[PROVIDED ENTRIES]
+++++
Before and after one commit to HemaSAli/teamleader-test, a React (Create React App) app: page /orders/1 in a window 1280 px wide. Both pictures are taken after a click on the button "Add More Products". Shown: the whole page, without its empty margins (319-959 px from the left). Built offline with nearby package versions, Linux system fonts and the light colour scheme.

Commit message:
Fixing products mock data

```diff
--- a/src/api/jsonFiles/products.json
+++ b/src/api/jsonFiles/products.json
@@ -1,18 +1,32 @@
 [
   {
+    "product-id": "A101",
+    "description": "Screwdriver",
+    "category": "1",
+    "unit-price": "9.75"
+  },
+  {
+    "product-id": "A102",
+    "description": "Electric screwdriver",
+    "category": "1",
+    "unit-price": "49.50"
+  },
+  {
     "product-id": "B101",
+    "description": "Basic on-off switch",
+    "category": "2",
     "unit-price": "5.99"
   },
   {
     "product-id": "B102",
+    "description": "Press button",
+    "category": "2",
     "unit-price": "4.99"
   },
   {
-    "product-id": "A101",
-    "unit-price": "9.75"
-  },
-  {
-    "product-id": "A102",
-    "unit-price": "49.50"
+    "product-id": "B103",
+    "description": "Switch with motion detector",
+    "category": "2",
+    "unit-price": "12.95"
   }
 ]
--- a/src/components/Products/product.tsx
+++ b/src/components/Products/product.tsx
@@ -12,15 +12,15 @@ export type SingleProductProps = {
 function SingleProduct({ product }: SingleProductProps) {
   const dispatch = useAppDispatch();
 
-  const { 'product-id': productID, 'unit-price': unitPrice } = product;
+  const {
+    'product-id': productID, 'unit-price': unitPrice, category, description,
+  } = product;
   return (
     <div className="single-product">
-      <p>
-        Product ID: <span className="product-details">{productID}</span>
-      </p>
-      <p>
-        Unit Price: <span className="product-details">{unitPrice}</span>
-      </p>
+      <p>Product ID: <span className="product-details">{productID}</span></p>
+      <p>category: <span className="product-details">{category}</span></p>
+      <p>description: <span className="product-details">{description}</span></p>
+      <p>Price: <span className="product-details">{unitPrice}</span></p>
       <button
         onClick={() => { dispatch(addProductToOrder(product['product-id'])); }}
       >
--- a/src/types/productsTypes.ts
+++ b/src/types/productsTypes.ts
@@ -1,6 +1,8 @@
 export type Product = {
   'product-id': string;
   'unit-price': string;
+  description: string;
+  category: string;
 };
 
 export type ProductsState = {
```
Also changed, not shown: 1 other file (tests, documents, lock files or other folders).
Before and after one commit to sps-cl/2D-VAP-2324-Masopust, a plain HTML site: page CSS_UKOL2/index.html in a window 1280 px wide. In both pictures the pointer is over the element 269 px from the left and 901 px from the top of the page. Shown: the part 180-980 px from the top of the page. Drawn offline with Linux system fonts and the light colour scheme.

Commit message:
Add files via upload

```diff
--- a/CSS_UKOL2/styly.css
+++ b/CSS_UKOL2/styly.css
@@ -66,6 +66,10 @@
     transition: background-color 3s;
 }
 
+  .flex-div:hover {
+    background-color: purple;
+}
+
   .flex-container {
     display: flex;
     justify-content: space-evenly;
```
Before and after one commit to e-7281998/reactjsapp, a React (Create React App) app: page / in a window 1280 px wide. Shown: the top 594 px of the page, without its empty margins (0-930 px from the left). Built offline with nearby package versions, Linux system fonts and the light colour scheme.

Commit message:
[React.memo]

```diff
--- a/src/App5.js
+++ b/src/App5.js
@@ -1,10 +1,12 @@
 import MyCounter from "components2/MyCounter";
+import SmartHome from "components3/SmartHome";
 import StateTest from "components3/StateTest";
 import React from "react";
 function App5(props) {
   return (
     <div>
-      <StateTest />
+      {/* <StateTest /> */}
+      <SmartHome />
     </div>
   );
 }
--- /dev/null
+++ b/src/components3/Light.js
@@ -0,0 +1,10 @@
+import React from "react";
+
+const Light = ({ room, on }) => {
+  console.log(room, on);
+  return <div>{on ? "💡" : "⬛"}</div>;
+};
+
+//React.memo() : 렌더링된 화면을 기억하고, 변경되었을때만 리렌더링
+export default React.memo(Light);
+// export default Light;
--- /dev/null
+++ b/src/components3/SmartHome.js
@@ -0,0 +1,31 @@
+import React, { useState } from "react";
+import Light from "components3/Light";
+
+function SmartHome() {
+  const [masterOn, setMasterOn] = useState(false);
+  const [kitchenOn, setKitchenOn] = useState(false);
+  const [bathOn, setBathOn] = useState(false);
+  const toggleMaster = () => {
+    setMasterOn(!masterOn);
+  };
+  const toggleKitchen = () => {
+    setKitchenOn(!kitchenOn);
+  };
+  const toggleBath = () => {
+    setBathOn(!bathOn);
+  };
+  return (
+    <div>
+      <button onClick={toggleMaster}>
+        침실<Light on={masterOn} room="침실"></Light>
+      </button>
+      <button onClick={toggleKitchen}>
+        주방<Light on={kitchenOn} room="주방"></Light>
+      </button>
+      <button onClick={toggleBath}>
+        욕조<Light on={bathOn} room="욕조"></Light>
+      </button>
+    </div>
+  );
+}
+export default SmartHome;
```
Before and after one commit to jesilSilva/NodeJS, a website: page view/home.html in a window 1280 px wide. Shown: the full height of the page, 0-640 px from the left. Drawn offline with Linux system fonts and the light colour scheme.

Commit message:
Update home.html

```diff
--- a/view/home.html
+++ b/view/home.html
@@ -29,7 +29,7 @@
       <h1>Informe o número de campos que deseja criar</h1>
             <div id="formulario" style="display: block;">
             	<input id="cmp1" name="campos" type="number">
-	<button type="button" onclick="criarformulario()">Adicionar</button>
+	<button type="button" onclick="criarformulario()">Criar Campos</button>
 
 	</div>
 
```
+++++
[WORK ITEM] Reproduce the records above in full and with exact wording.

[TASK OUTPUT]
Before and after one commit to HemaSAli/teamleader-test, a React (Create React App) app: page /orders/1 in a window 1280 px wide. Both pictures are taken after a click on the button "Add More Products". Shown: the whole page, without its empty margins (319-959 px from the left). Built offline with nearby package versions, Linux system fonts and the light colour scheme.

Commit message:
Fixing products mock data

```diff
--- a/src/api/jsonFiles/products.json
+++ b/src/api/jsonFiles/products.json
@@ -1,18 +1,32 @@
 [
   {
+    "product-id": "A101",
+    "description": "Screwdriver",
+    "category": "1",
+    "unit-price": "9.75"
+  },
+  {
+    "product-id": "A102",
+    "description": "Electric screwdriver",
+    "category": "1",
+    "unit-price": "49.50"
+  },
+  {
     "product-id": "B101",
+    "description": "Basic on-off switch",
+    "category": "2",
     "unit-price": "5.99"
   },
   {
     "product-id": "B102",
+    "description": "Press button",
+    "category": "2",
     "unit-price": "4.99"
   },
   {
-    "product-id": "A101",
-    "unit-price": "9.75"
-  },
-  {
-    "product-id": "A102",
-    "unit-price": "49.50"
+    "product-id": "B103",
+    "description": "Switch with motion detector",
+    "category": "2",
+    "unit-price": "12.95"
   }
 ]
--- a/src/components/Products/product.tsx
+++ b/src/components/Products/product.tsx
@@ -12,15 +12,15 @@ export type SingleProductProps = {
 function SingleProduct({ product }: SingleProductProps) {
   const dispatch = useAppDispatch();
 
-  const { 'product-id': productID, 'unit-price': unitPrice } = product;
+  const {
+    'product-id': productID, 'unit-price': unitPrice, category, description,
+  } = product;
   return (
     <div className="single-product">
-      <p>
-        Product ID: <span className="product-details">{productID}</span>
-      </p>
-      <p>
-        Unit Price: <span className="product-details">{unitPrice}</span>
-      </p>
+      <p>Product ID: <span className="product-details">{productID}</span></p>
+      <p>category: <span className="product-details">{category}</span></p>
+      <p>description: <span className="product-details">{description}</span></p>
+      <p>Price: <span className="product-details">{unitPrice}</span></p>
       <button
         onClick={() => { dispatch(addProductToOrder(product['product-id'])); }}
       >
--- a/src/types/productsTypes.ts
+++ b/src/types/productsTypes.ts
@@ -1,6 +1,8 @@
 export type Product = {
   'product-id': string;
   'unit-price': string;
+  description: string;
+  category: string;
 };
 
 export type ProductsState = {
```
Also changed, not shown: 1 other file (tests, documents, lock files or other folders).
Before and after one commit to sps-cl/2D-VAP-2324-Masopust, a plain HTML site: page CSS_UKOL2/index.html in a window 1280 px wide. In both pictures the pointer is over the element 269 px from the left and 901 px from the top of the page. Shown: the part 180-980 px from the top of the page. Drawn offline with Linux system fonts and the light colour scheme.

Commit message:
Add files via upload

```diff
--- a/CSS_UKOL2/styly.css
+++ b/CSS_UKOL2/styly.css
@@ -66,6 +66,10 @@
     transition: background-color 3s;
 }
 
+  .flex-div:hover {
+    background-color: purple;
+}
+
   .flex-container {
     display: flex;
     justify-content: space-evenly;
```
Before and after one commit to e-7281998/reactjsapp, a React (Create React App) app: page / in a window 1280 px wide. Shown: the top 594 px of the page, without its empty margins (0-930 px from the left). Built offline with nearby package versions, Linux system fonts and the light colour scheme.

Commit message:
[React.memo]

```diff
--- a/src/App5.js
+++ b/src/App5.js
@@ -1,10 +1,12 @@
 import MyCounter from "components2/MyCounter";
+import SmartHome from "components3/SmartHome";
 import StateTest from "components3/StateTest";
 import React from "react";
 function App5(props) {
   return (
     <div>
-      <StateTest />
+      {/* <StateTest /> */}
+      <SmartHome />
     </div>
   );
 }
--- /dev/null
+++ b/src/components3/Light.js
@@ -0,0 +1,10 @@
+import React from "react";
+
+const Light = ({ room, on }) => {
+  console.log(room, on);
+  return <div>{on ? "💡" : "⬛"}</div>;
+};
+
+//React.memo() : 렌더링된 화면을 기억하고, 변경되었을때만 리렌더링
+export default React.memo(Light);
+// export default Light;
--- /dev/null
+++ b/src/components3/SmartHome.js
@@ -0,0 +1,31 @@
+import React, { useState } from "react";
+import Light from "components3/Light";
+
+function SmartHome() {
+  const [masterOn, setMasterOn] = useState(false);
+  const [kitchenOn, setKitchenOn] = useState(false);
+  const [bathOn, setBathOn] = useState(false);
+  const toggleMaster = () => {
+    setMasterOn(!masterOn);
+  };
+  const toggleKitchen = () => {
+    setKitchenOn(!kitchenOn);
+  };
+  const toggleBath = () => {
+    setBathOn(!bathOn);
+  };
+  return (
+    <div>
+      <button onClick={toggleMaster}>
+        침실<Light on={masterOn} room="침실"></Light>
+      </button>
+      <button onClick={toggleKitchen}>
+        주방<Light on={kitchenOn} room="주방"></Light>
+      </button>
+      <button onClick={toggleBath}>
+        욕조<Light on={bathOn} room="욕조"></Light>
+      </button>
+    </div>
+  );
+}
+export default SmartHome;
```
Before and after one commit to jesilSilva/NodeJS, a website: page view/home.html in a window 1280 px wide. Shown: the full height of the page, 0-640 px from the left. Drawn offline with Linux system fonts and the light colour scheme.

Commit message:
Update home.html

```diff
--- a/view/home.html
+++ b/view/home.html
@@ -29,7 +29,7 @@
       <h1>Informe o número de campos que deseja criar</h1>
             <div id="formulario" style="display: block;">
             	<input id="cmp1" name="campos" type="number">
-	<button type="button" onclick="criarformulario()">Adicionar</button>
+	<button type="button" onclick="criarformulario()">Criar Campos</button>
 
 	</div>
 
```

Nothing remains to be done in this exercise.